Publishing annual results, Redrow said it made a pre-tax profit of £140m for the year, down 66% from the £406m recorded in 2019. The fall in profit included a £35m write-down for the cost of exiting its London business, announced in a trading update in June.
Despite the steep drop in profit, due to a second half loss as it was forced to shut sites in the wake of the March lockdown, Redrow said it had entered the new financial year in a position of strength, with record forward orders and sales to date 12% ahead of the same period in 2019.
Redrow’s order book of £1.42bn compares to a £1.02bn order book at this point last year, and comes after period in which sales per site per week of 0.84, 23% up on 2019.
The firm said construction site productivity had “continued to improve” and that it was making up for low productivity post-lockdown by having a much larger amount of work in progress than it normally would.
However, the business said it was concerned that a continued strong selling market was not certain, warning on a series of risks likely to impact on the market in coming months.
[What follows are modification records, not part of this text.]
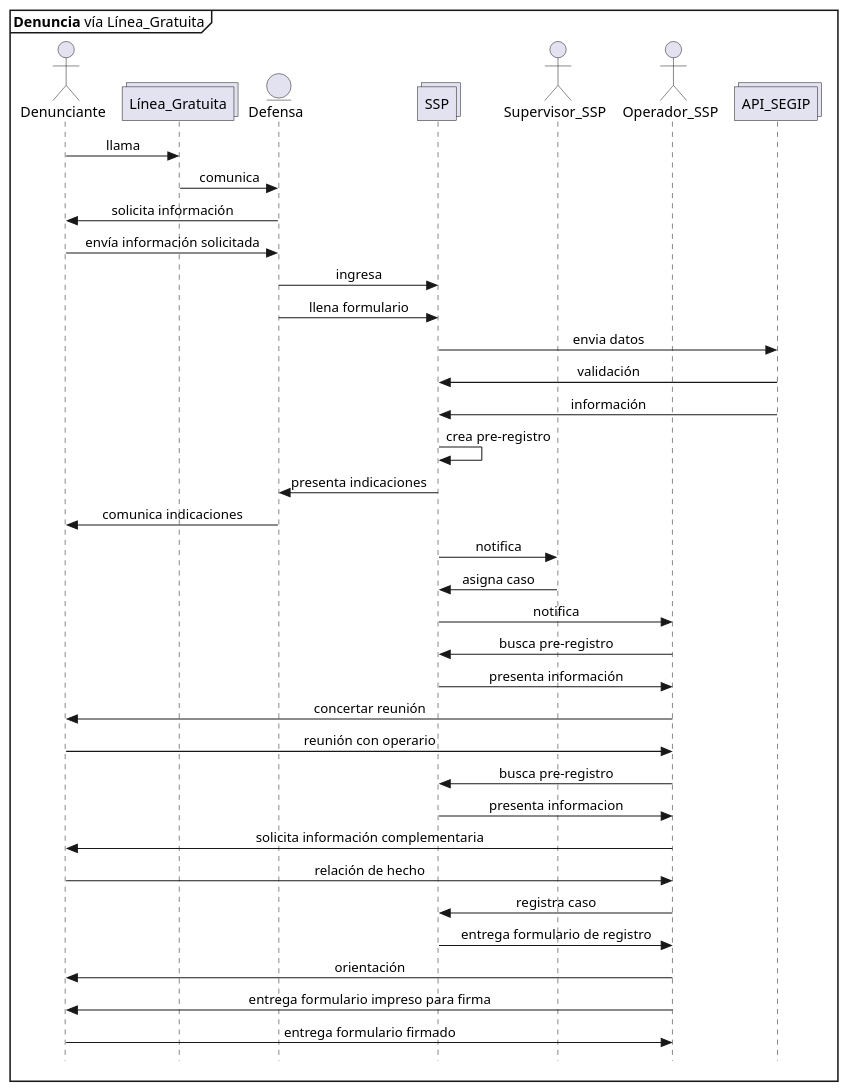
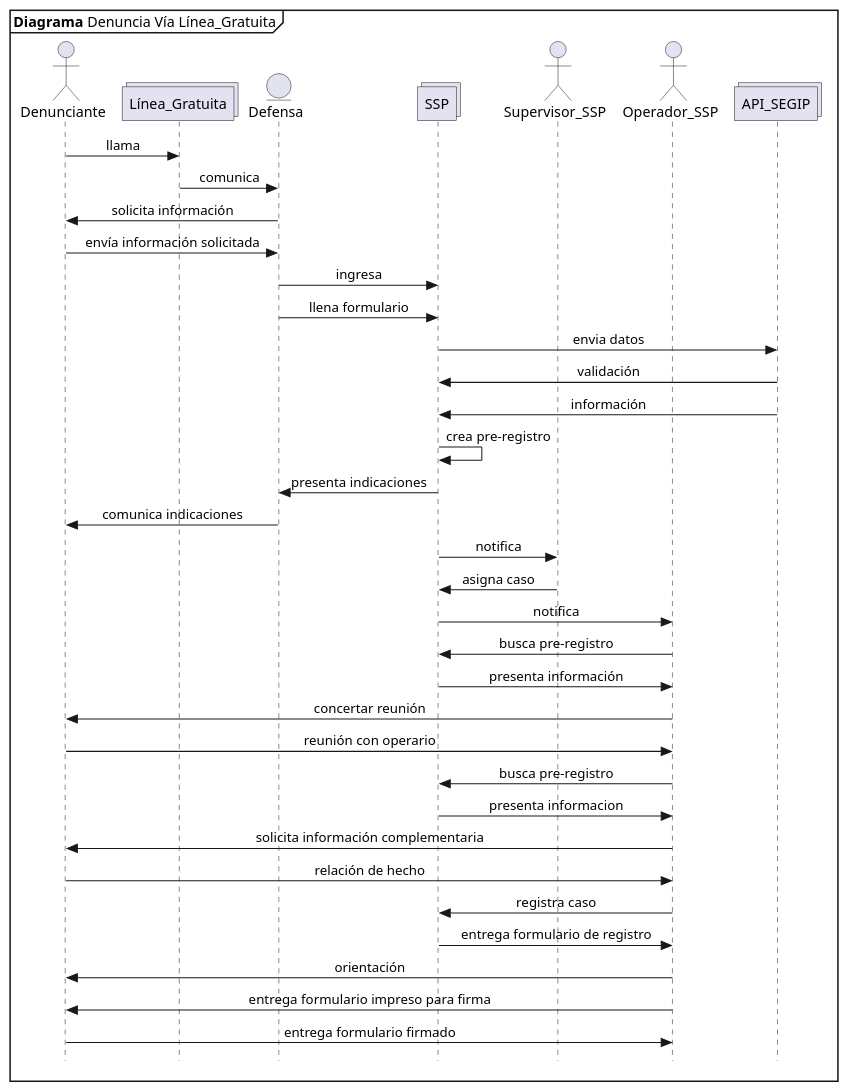
Before and after one commit to n1m0d0/defdiag: the diagram in propuesta SSP/03 pre registro telefonica.plantuml, drawn with PlantUML. The commit also changed 4 other files, not shown here.

Commit message:
Nombres de los diagramas del 1 al 5

```diff
--- a/propuesta SSP/03 pre registro telefonica.plantuml
+++ b/propuesta SSP/03 pre registro telefonica.plantuml
@@ -1,44 +1,44 @@
 @startuml Denuncia_Linea_Gratuita
 skinparam Style strictuml
 skinparam SequenceMessageAlignment center
 
-mainframe **Denuncia** vía Línea_Gratuita
+mainframe **Diagrama** Denuncia Vía Línea_Gratuita
 
 actor Denunciante as pre
 collections Línea_Gratuita
 entity Defensa as def
 collections SSP 
 actor Supervisor_SSP as supssp
 actor Operador_SSP as opssp
 collections API_SEGIP as segip
 
 pre -> Línea_Gratuita : llama
 Línea_Gratuita -> def : comunica
 def -> pre : solicita información
 pre -> def : envía información solicitada
 def -> SSP : ingresa
 def -> SSP : llena formulario
 SSP -> segip : envia datos
 segip -> SSP : validación 
 segip -> SSP: información
 SSP->SSP : crea pre-registro
 SSP->def : presenta indicaciones
 def->pre : comunica indicaciones
 SSP->supssp : notifica
 supssp-> SSP : asigna caso
 SSP->opssp : notifica
 opssp->SSP : busca pre-registro
 SSP->opssp : presenta información
 opssp->pre : concertar reunión
 pre->opssp : reunión con operario
 opssp->SSP : busca pre-registro
 SSP->opssp : presenta informacion
 opssp -> pre : solicita información complementaria
 pre->opssp : relación de hecho
 opssp->SSP : registra caso
 SSP->opssp : entrega formulario de registro
 opssp->pre : orientación
 opssp->pre : entrega formulario impreso para firma
 pre->opssp : entrega formulario firmado
 
 @enduml
```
John Tutte, executive chairman (pictured, left), said: “Whilst the Group is well positioned it is also conscious of a number of factors that could adversely affect the market in the medium term. In particular, the ongoing impact of the COVID-19 pandemic, the possibility of a no-deal exit from the EU and the ending of the SDLT holiday.”
He added that the current lack of availability of high loan-to-value mortgages may begin to weigh on buyers, “particularly those that will not qualify for the Help to Buy scheme next year.”
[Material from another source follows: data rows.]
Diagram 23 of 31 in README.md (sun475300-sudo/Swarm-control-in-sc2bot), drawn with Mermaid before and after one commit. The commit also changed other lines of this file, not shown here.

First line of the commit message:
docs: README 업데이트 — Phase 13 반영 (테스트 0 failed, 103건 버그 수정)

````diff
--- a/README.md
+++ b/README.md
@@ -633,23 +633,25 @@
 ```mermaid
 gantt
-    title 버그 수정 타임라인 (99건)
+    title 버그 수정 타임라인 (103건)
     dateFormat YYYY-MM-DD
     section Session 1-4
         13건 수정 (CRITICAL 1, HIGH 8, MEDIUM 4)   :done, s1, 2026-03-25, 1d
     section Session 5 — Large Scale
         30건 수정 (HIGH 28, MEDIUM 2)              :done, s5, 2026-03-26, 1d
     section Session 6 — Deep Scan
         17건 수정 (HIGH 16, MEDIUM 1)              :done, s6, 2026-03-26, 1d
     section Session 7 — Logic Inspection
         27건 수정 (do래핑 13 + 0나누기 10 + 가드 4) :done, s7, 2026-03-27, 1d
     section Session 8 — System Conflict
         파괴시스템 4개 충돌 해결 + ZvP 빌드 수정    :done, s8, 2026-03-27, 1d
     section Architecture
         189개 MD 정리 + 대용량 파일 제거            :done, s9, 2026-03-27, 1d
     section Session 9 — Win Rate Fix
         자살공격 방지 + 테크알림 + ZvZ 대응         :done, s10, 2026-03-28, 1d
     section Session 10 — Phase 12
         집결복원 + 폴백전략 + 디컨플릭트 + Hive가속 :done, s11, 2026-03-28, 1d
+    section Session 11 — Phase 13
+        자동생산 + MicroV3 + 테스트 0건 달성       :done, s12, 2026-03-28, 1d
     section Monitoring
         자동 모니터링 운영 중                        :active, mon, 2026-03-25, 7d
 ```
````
Tutte called on the government to act to reform stamp duty land tax (SDLT) to help mitigate this “period of economic uncertainty”.
He said: “The impact of the SDLT holiday expiring in March to coincide with the changes to the Help to Buy scheme could disrupt a sustainable recovery. We would therefore urge government to consider taking steps to avoid a hiatus in the market, including a long-term reform of SDLT to free-up more cash for deposits at a time when the high loan to value mortgage market is constrained.”
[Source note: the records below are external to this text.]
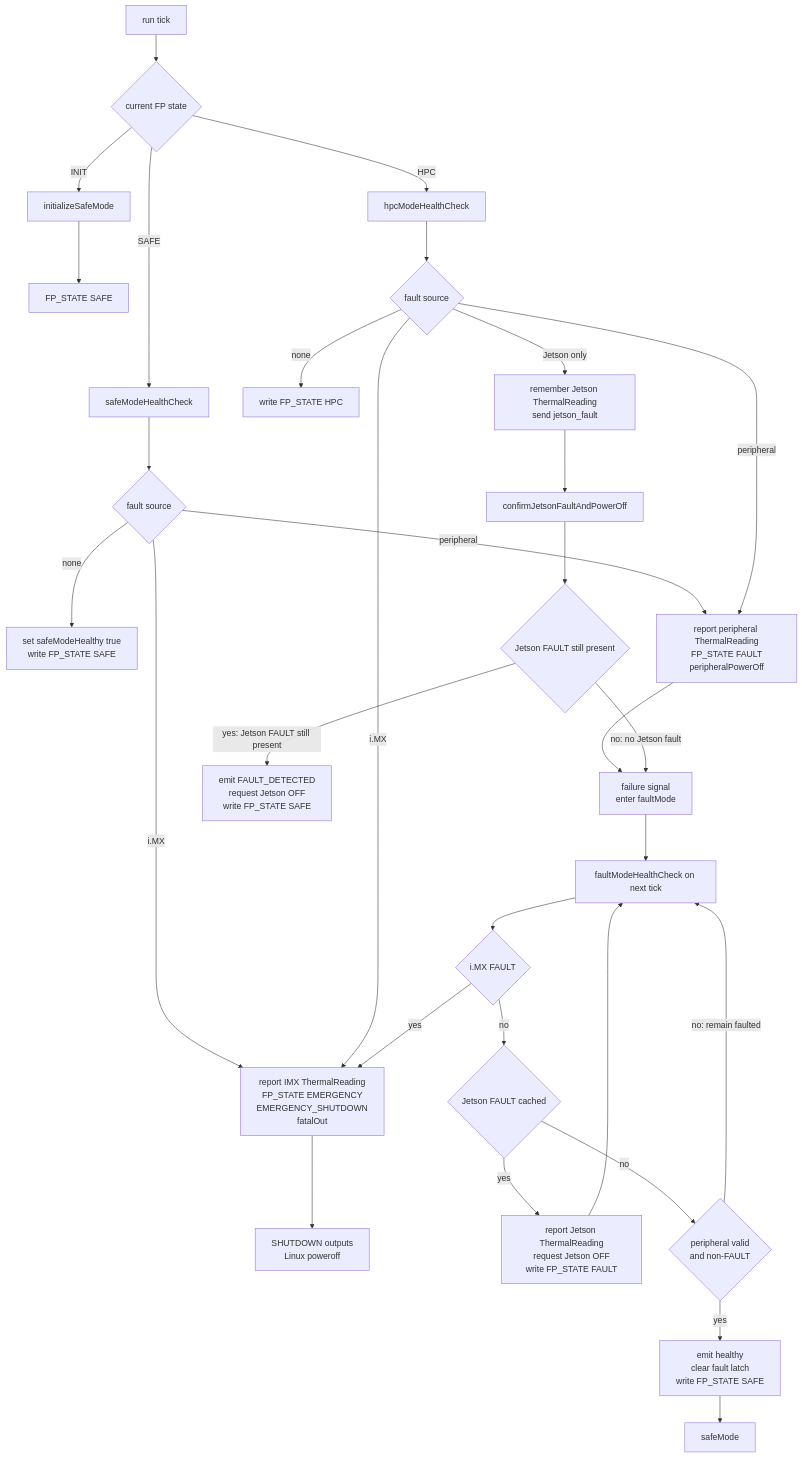
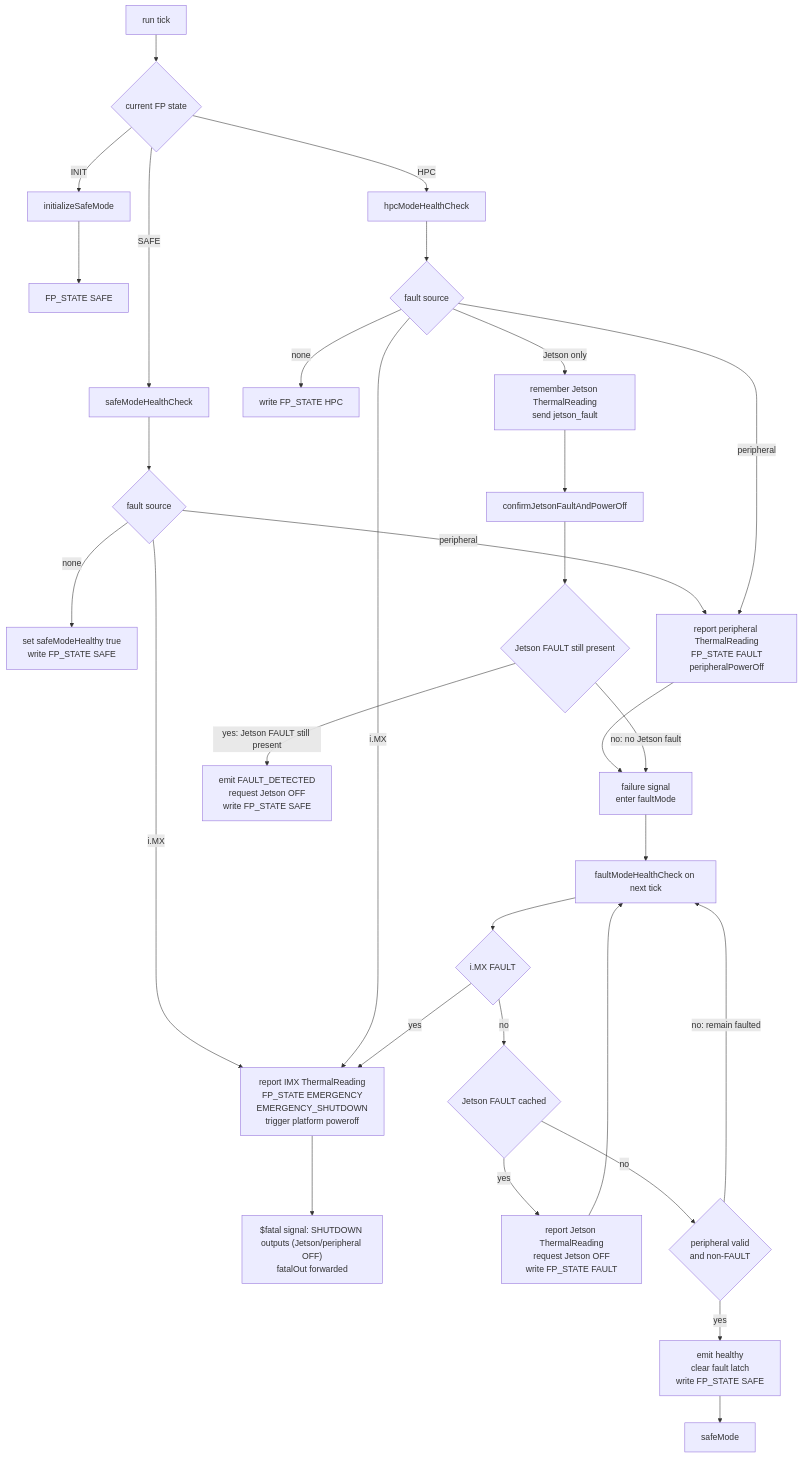
One commit to BroncoSpace-Lab/fprime-scales changed the third of 7 diagrams in scales/scalesSvc/FPManager/docs/sdd.md. Above: the diagram before and after it, drawn with Mermaid. The commit also changed other lines of this file and 23 other files, not shown here.

````diff
--- a/scales/scalesSvc/FPManager/docs/sdd.md
+++ b/scales/scalesSvc/FPManager/docs/sdd.md
@@ -198,39 +281,39 @@
 ```mermaid
 flowchart TD
     Tick["run tick"] --> State{"current FP state"}
 
     State -->|"INIT"| Init["initializeSafeMode"]
     Init --> Safe["FP_STATE SAFE"]
 
     State -->|"SAFE"| SafeCheck["safeModeHealthCheck"]
     SafeCheck --> SafeFault{"fault source"}
     SafeFault -->|"none"| SafeHealthy["set safeModeHealthy true<br>write FP_STATE SAFE"]
-    SafeFault -->|"i.MX"| ImxEmergency["report IMX ThermalReading<br>FP_STATE EMERGENCY<br>EMERGENCY_SHUTDOWN<br>fatalOut"]
+    SafeFault -->|"i.MX"| ImxEmergency["report IMX ThermalReading<br>FP_STATE EMERGENCY<br>EMERGENCY_SHUTDOWN<br>trigger platform poweroff"]
     SafeFault -->|"peripheral"| PerifFault["report peripheral ThermalReading<br>FP_STATE FAULT<br>peripheralPowerOff"]
 
     State -->|"HPC"| HpcCheck["hpcModeHealthCheck"]
     HpcCheck --> HpcFault{"fault source"}
     HpcFault -->|"none"| HpcHealthy["write FP_STATE HPC"]
     HpcFault -->|"Jetson only"| JetsonFault["remember Jetson ThermalReading<br>send jetson_fault"]
     HpcFault -->|"i.MX"| ImxEmergency
     HpcFault -->|"peripheral"| PerifFault
 
-    ImxEmergency --> Emergency["SHUTDOWN outputs<br>Linux poweroff"]
+    ImxEmergency --> Emergency["$fatal signal: SHUTDOWN outputs (Jetson/peripheral OFF)<br>fatalOut forwarded"]
     PerifFault --> FaultReport["failure signal<br>enter faultMode"]
 
     FaultReport --> FaultCheck["faultModeHealthCheck on next tick"]
     FaultCheck --> ImxFaultCheck{"i.MX FAULT"}
     ImxFaultCheck -->|"yes"| ImxEmergency
     ImxFaultCheck -->|"no"| JetsonFaultCheck{"Jetson FAULT cached"}
     JetsonFaultCheck -->|"yes"| JetsonFaulted["report Jetson ThermalReading<br>request Jetson OFF<br>write FP_STATE FAULT"]
     JetsonFaulted --> FaultCheck
     JetsonFaultCheck -->|"no"| PeripheralClear{"peripheral valid<br>and non-FAULT"}
     PeripheralClear -->|"no: remain faulted"| FaultCheck
     PeripheralClear -->|"yes"| SafeRecovery["emit healthy<br>clear fault latch<br>write FP_STATE SAFE"]
     SafeRecovery --> SafeMode["safeMode"]
 
     JetsonFault --> Recovery["confirmJetsonFaultAndPowerOff"]
     Recovery --> RecoveryOk{"Jetson FAULT still present"}
     RecoveryOk -->|"yes: Jetson FAULT still present"| RecoverSafe["emit FAULT_DETECTED<br>request Jetson OFF<br>write FP_STATE SAFE"]
     RecoveryOk -->|"no: no Jetson fault"| FaultReport
 ```
````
The firm also used the results to defend its decision, made in June, to exit the London market – with the exception of its huge 4,000-home Colindale Gardens regeneration project (pictured, right). Newly appointed group chief executive Matthew Pratt said that making “acceptable returns” in London had become increasingly more difficult in recent years.
“There remains downward pressure on the London market created by weak overseas demand, shifting social trends, which suggest many buyers are now looking to live and work outside the Capital, and a convoluted two-tier planning system that has not responded to any of these changes,” he said.
Redrow will instead focus on regional growth in coming years based upon roll-out of its New Heritage collection house types.
While the firm is not paying a dividend for 2020, it said today it expected to return to paying a dividend in 2021.